==== Given records

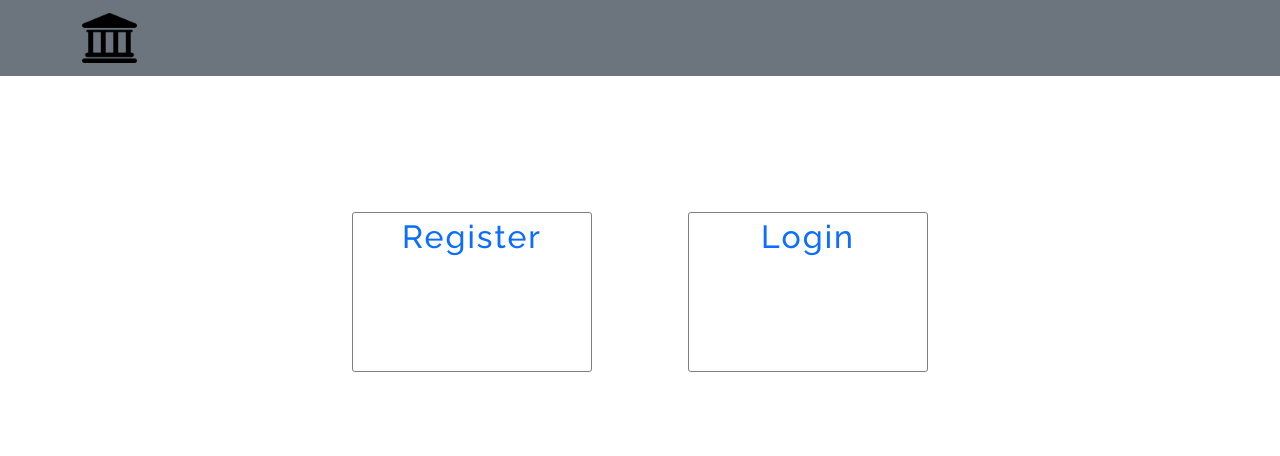
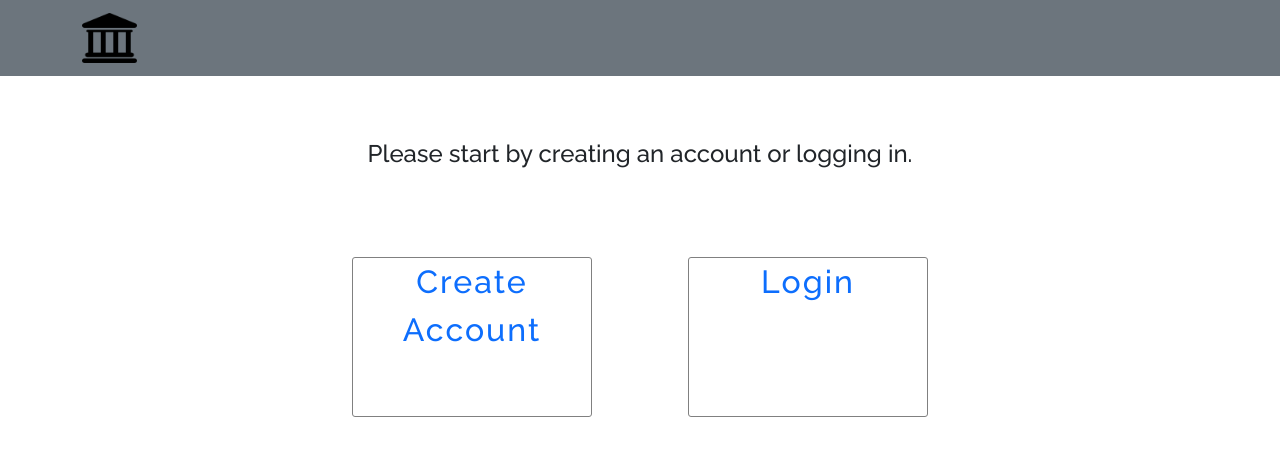
Before and after one commit to IvanaCliffords/mern-bank, a React (Create React App) app in the folder frontend/: page / in a window 1280 px wide. Shown: the top 456 px of the page. Built offline with nearby package versions, Linux system fonts and the light colour scheme.

Commit message:
Added classNames and divs for styling

```diff
--- a/frontend/src/pages/Welcome.js
+++ b/frontend/src/pages/Welcome.js
@@ -10,15 +10,17 @@ function Welcome() {
 
   return (
     <div className="welcome-div">
-      <h1 className="welcome-h1">{credentials && `Welcome ${credentials.name}! Your balance is $${credentials.balance}`}
-      </h1>
+      <h1 className="welcome-h1">{credentials && `Welcome ${credentials.name}!`}</h1>
+      <h2 className="welcome-h2">{credentials && `Your balance is $${credentials.balance}`}</h2>
+
+      {!credentials && <h4 className="welcome-h4">Please start by creating an account or logging in.</h4>}
+      {credentials && <h4 className="welcome-h4">Choose to either deposit or withdraw some money</h4>}
+
       <div className="links-div">
-        {!credentials && <Link to="/register" className="welcome-link">Register </Link>}
-
-        {!credentials && <Link to="/login" className="welcome-link">Login</Link>}
-
-        {credentials && <Link to="/deposit" className="welcome-link">Deposit</Link>}
-        {credentials && <Link to="/withdraw" className="welcome-link">Withdraw</Link>}
+        {!credentials && <Link to="/register" className="welcome-link"><div className="link">Create Account</div></Link>}
+        {!credentials && <Link to="/login" className="welcome-link"><div className="link">Login</div></Link>}
+        {credentials && <Link to="/deposit" className="welcome-link"><div className="link">Deposit</div></Link>}
+        {credentials && <Link to="/withdraw" className="welcome-link"><div className="link">Withdraw</div></Link>}
       </div>
     </div>
   );
```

========

Task item
All of the data must be set down exactly, with no pictures included.

Answer to this task
Before and after one commit to IvanaCliffords/mern-bank, a React (Create React App) app in the folder frontend/: page / in a window 1280 px wide. Shown: the top 456 px of the page. Built offline with nearby package versions, Linux system fonts and the light colour scheme.

Commit message:
Added classNames and divs for styling

```diff
--- a/frontend/src/pages/Welcome.js
+++ b/frontend/src/pages/Welcome.js
@@ -10,15 +10,17 @@ function Welcome() {
 
   return (
     <div className="welcome-div">
-      <h1 className="welcome-h1">{credentials && `Welcome ${credentials.name}! Your balance is $${credentials.balance}`}
-      </h1>
+      <h1 className="welcome-h1">{credentials && `Welcome ${credentials.name}!`}</h1>
+      <h2 className="welcome-h2">{credentials && `Your balance is $${credentials.balance}`}</h2>
+
+      {!credentials && <h4 className="welcome-h4">Please start by creating an account or logging in.</h4>}
+      {credentials && <h4 className="welcome-h4">Choose to either deposit or withdraw some money</h4>}
+
       <div className="links-div">
-        {!credentials && <Link to="/register" className="welcome-link">Register </Link>}
-
-        {!credentials && <Link to="/login" className="welcome-link">Login</Link>}
-
-        {credentials && <Link to="/deposit" className="welcome-link">Deposit</Link>}
-        {credentials && <Link to="/withdraw" className="welcome-link">Withdraw</Link>}
+        {!credentials && <Link to="/register" className="welcome-link"><div className="link">Create Account</div></Link>}
+        {!credentials && <Link to="/login" className="welcome-link"><div className="link">Login</div></Link>}
+        {credentials && <Link to="/deposit" className="welcome-link"><div className="link">Deposit</div></Link>}
+        {credentials && <Link to="/withdraw" className="welcome-link"><div className="link">Withdraw</div></Link>}
       </div>
     </div>
   );
```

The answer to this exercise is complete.